▶ **Task directions**
Copying each record below exactly is the whole task.

[Records from a collection]
================
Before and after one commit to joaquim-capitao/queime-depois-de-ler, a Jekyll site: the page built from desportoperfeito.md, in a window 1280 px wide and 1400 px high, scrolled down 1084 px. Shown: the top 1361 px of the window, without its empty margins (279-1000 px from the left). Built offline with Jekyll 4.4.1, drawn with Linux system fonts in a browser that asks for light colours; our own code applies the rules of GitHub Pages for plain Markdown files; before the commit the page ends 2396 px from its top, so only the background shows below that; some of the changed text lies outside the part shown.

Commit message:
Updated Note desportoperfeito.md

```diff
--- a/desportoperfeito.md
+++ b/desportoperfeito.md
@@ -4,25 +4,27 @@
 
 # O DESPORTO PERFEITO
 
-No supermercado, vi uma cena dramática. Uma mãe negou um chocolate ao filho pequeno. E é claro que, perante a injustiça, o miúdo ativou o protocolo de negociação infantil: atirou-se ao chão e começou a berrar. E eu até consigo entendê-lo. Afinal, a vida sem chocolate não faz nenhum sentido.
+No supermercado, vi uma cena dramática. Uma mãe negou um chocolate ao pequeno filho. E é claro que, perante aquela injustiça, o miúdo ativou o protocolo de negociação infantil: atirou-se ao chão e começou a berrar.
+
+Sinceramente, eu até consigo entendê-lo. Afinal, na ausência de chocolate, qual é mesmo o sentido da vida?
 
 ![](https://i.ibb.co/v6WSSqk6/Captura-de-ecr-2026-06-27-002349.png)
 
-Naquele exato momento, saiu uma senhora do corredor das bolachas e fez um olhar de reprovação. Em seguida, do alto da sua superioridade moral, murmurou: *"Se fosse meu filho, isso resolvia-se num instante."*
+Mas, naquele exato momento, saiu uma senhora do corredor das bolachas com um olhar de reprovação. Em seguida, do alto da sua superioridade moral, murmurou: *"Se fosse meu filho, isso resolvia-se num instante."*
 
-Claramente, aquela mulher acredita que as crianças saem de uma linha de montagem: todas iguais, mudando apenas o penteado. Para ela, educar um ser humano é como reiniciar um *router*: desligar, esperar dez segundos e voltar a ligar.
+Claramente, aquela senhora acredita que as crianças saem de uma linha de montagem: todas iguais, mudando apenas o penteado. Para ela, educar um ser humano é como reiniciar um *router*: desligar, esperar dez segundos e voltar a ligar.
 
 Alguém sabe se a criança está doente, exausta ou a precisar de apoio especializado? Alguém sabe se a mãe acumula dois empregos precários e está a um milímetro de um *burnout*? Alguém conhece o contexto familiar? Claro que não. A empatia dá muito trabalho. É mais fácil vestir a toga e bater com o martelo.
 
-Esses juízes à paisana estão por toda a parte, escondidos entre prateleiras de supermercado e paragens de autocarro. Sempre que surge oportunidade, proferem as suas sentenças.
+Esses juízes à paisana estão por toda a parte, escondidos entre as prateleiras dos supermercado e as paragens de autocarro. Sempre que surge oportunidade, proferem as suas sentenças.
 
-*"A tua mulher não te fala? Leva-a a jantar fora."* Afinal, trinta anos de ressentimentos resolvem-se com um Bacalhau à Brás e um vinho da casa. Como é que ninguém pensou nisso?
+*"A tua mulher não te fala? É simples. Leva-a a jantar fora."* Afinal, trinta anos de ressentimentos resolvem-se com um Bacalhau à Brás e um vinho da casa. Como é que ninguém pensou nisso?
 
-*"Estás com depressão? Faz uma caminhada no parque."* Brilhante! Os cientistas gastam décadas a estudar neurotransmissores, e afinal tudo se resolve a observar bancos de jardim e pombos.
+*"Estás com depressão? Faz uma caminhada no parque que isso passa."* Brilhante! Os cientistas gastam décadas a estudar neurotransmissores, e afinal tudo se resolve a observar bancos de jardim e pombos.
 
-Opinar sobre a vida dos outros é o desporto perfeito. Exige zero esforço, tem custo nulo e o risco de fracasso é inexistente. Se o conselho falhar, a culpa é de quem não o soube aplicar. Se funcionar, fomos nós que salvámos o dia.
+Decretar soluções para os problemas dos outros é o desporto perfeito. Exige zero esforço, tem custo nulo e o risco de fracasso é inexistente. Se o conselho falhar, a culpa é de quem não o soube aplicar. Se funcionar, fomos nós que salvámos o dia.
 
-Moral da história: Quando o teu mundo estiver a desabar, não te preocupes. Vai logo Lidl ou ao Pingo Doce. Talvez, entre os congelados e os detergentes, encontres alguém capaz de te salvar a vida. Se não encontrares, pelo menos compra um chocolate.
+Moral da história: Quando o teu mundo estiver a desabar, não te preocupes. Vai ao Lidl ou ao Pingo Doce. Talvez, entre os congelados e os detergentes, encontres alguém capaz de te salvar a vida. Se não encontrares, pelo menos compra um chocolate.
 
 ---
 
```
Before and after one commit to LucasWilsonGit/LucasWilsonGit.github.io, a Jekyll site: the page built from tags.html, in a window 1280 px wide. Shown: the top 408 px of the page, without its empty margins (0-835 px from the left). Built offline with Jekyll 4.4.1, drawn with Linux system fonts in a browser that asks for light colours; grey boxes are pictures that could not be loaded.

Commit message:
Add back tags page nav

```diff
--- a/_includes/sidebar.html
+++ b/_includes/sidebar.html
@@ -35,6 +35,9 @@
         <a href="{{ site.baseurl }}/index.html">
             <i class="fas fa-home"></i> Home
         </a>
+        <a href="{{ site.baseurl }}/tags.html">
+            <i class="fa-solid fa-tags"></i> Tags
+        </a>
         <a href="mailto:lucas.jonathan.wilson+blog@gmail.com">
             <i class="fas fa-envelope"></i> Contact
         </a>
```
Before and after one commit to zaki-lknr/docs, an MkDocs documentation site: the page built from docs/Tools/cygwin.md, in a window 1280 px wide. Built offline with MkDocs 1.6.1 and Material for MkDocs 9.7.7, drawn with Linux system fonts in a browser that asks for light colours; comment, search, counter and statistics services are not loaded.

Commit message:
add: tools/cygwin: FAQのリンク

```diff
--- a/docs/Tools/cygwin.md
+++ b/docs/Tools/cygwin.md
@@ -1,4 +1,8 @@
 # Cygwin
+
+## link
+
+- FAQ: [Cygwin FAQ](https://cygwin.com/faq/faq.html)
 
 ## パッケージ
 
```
================
▶ **Result for this exercise**
Before and after one commit to joaquim-capitao/queime-depois-de-ler, a Jekyll site: the page built from desportoperfeito.md, in a window 1280 px wide and 1400 px high, scrolled down 1084 px. Shown: the top 1361 px of the window, without its empty margins (279-1000 px from the left). Built offline with Jekyll 4.4.1, drawn with Linux system fonts in a browser that asks for light colours; our own code applies the rules of GitHub Pages for plain Markdown files; before the commit the page ends 2396 px from its top, so only the background shows below that; some of the changed text lies outside the part shown.

Commit message:
Updated Note desportoperfeito.md

```diff
--- a/desportoperfeito.md
+++ b/desportoperfeito.md
@@ -4,25 +4,27 @@
 
 # O DESPORTO PERFEITO
 
-No supermercado, vi uma cena dramática. Uma mãe negou um chocolate ao filho pequeno. E é claro que, perante a injustiça, o miúdo ativou o protocolo de negociação infantil: atirou-se ao chão e começou a berrar. E eu até consigo entendê-lo. Afinal, a vida sem chocolate não faz nenhum sentido.
+No supermercado, vi uma cena dramática. Uma mãe negou um chocolate ao pequeno filho. E é claro que, perante aquela injustiça, o miúdo ativou o protocolo de negociação infantil: atirou-se ao chão e começou a berrar.
+
+Sinceramente, eu até consigo entendê-lo. Afinal, na ausência de chocolate, qual é mesmo o sentido da vida?
 
 ![](https://i.ibb.co/v6WSSqk6/Captura-de-ecr-2026-06-27-002349.png)
 
-Naquele exato momento, saiu uma senhora do corredor das bolachas e fez um olhar de reprovação. Em seguida, do alto da sua superioridade moral, murmurou: *"Se fosse meu filho, isso resolvia-se num instante."*
+Mas, naquele exato momento, saiu uma senhora do corredor das bolachas com um olhar de reprovação. Em seguida, do alto da sua superioridade moral, murmurou: *"Se fosse meu filho, isso resolvia-se num instante."*
 
-Claramente, aquela mulher acredita que as crianças saem de uma linha de montagem: todas iguais, mudando apenas o penteado. Para ela, educar um ser humano é como reiniciar um *router*: desligar, esperar dez segundos e voltar a ligar.
+Claramente, aquela senhora acredita que as crianças saem de uma linha de montagem: todas iguais, mudando apenas o penteado. Para ela, educar um ser humano é como reiniciar um *router*: desligar, esperar dez segundos e voltar a ligar.
 
 Alguém sabe se a criança está doente, exausta ou a precisar de apoio especializado? Alguém sabe se a mãe acumula dois empregos precários e está a um milímetro de um *burnout*? Alguém conhece o contexto familiar? Claro que não. A empatia dá muito trabalho. É mais fácil vestir a toga e bater com o martelo.
 
-Esses juízes à paisana estão por toda a parte, escondidos entre prateleiras de supermercado e paragens de autocarro. Sempre que surge oportunidade, proferem as suas sentenças.
+Esses juízes à paisana estão por toda a parte, escondidos entre as prateleiras dos supermercado e as paragens de autocarro. Sempre que surge oportunidade, proferem as suas sentenças.
 
-*"A tua mulher não te fala? Leva-a a jantar fora."* Afinal, trinta anos de ressentimentos resolvem-se com um Bacalhau à Brás e um vinho da casa. Como é que ninguém pensou nisso?
+*"A tua mulher não te fala? É simples. Leva-a a jantar fora."* Afinal, trinta anos de ressentimentos resolvem-se com um Bacalhau à Brás e um vinho da casa. Como é que ninguém pensou nisso?
 
-*"Estás com depressão? Faz uma caminhada no parque."* Brilhante! Os cientistas gastam décadas a estudar neurotransmissores, e afinal tudo se resolve a observar bancos de jardim e pombos.
+*"Estás com depressão? Faz uma caminhada no parque que isso passa."* Brilhante! Os cientistas gastam décadas a estudar neurotransmissores, e afinal tudo se resolve a observar bancos de jardim e pombos.
 
-Opinar sobre a vida dos outros é o desporto perfeito. Exige zero esforço, tem custo nulo e o risco de fracasso é inexistente. Se o conselho falhar, a culpa é de quem não o soube aplicar. Se funcionar, fomos nós que salvámos o dia.
+Decretar soluções para os problemas dos outros é o desporto perfeito. Exige zero esforço, tem custo nulo e o risco de fracasso é inexistente. Se o conselho falhar, a culpa é de quem não o soube aplicar. Se funcionar, fomos nós que salvámos o dia.
 
-Moral da história: Quando o teu mundo estiver a desabar, não te preocupes. Vai logo Lidl ou ao Pingo Doce. Talvez, entre os congelados e os detergentes, encontres alguém capaz de te salvar a vida. Se não encontrares, pelo menos compra um chocolate.
+Moral da história: Quando o teu mundo estiver a desabar, não te preocupes. Vai ao Lidl ou ao Pingo Doce. Talvez, entre os congelados e os detergentes, encontres alguém capaz de te salvar a vida. Se não encontrares, pelo menos compra um chocolate.
 
 ---
 
```
Before and after one commit to LucasWilsonGit/LucasWilsonGit.github.io, a Jekyll site: the page built from tags.html, in a window 1280 px wide. Shown: the top 408 px of the page, without its empty margins (0-835 px from the left). Built offline with Jekyll 4.4.1, drawn with Linux system fonts in a browser that asks for light colours; grey boxes are pictures that could not be loaded.

Commit message:
Add back tags page nav

```diff
--- a/_includes/sidebar.html
+++ b/_includes/sidebar.html
@@ -35,6 +35,9 @@
         <a href="{{ site.baseurl }}/index.html">
             <i class="fas fa-home"></i> Home
         </a>
+        <a href="{{ site.baseurl }}/tags.html">
+            <i class="fa-solid fa-tags"></i> Tags
+        </a>
         <a href="mailto:lucas.jonathan.wilson+blog@gmail.com">
             <i class="fas fa-envelope"></i> Contact
         </a>
```
Before and after one commit to zaki-lknr/docs, an MkDocs documentation site: the page built from docs/Tools/cygwin.md, in a window 1280 px wide. Built offline with MkDocs 1.6.1 and Material for MkDocs 9.7.7, drawn with Linux system fonts in a browser that asks for light colours; comment, search, counter and statistics services are not loaded.

Commit message:
add: tools/cygwin: FAQのリンク

```diff
--- a/docs/Tools/cygwin.md
+++ b/docs/Tools/cygwin.md
@@ -1,4 +1,8 @@
 # Cygwin
+
+## link
+
+- FAQ: [Cygwin FAQ](https://cygwin.com/faq/faq.html)
 
 ## パッケージ
 
```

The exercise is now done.